Saved entries:
------------------------------------------------

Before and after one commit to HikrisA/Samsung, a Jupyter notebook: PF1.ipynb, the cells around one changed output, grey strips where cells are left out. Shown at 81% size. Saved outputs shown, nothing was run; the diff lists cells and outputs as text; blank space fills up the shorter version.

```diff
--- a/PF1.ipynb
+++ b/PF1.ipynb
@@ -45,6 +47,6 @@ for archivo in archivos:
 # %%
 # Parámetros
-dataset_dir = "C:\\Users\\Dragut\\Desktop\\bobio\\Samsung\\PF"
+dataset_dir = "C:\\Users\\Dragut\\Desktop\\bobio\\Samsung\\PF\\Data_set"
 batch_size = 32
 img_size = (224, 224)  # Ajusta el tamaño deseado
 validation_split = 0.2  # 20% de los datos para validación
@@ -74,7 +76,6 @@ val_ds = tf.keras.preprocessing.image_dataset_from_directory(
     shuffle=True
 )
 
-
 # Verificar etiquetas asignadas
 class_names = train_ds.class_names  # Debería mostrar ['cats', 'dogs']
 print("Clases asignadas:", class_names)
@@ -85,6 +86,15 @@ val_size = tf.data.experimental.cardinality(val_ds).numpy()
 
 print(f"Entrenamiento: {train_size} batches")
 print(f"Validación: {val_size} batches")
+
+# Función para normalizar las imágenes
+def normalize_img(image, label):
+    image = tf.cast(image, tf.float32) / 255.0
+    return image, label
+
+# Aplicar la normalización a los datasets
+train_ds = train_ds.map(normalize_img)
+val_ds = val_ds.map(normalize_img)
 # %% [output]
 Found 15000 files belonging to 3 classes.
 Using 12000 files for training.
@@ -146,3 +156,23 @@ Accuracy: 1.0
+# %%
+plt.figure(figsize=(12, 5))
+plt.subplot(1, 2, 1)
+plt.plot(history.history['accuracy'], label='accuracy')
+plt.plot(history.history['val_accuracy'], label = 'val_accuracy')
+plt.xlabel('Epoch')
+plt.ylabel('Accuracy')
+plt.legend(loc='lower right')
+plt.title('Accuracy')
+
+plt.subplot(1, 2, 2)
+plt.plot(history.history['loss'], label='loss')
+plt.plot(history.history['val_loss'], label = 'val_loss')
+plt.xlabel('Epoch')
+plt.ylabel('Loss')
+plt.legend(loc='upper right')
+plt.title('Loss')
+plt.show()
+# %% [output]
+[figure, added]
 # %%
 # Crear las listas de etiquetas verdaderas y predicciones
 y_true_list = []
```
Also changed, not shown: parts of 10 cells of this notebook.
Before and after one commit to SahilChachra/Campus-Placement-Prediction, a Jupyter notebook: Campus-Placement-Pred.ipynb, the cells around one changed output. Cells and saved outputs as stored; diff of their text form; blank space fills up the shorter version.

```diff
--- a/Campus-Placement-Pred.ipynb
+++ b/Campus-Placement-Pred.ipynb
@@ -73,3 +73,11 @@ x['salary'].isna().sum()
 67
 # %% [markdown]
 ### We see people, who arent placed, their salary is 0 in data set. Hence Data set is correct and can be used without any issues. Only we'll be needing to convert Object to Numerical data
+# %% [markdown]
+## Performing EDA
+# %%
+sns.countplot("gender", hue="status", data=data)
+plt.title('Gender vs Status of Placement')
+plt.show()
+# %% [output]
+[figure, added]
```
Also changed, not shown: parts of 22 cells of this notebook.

------------------------------------------------

■ Action item: Go through the data and count each line that has the word "history", then give the total alone.

■ Response for this exercise: 4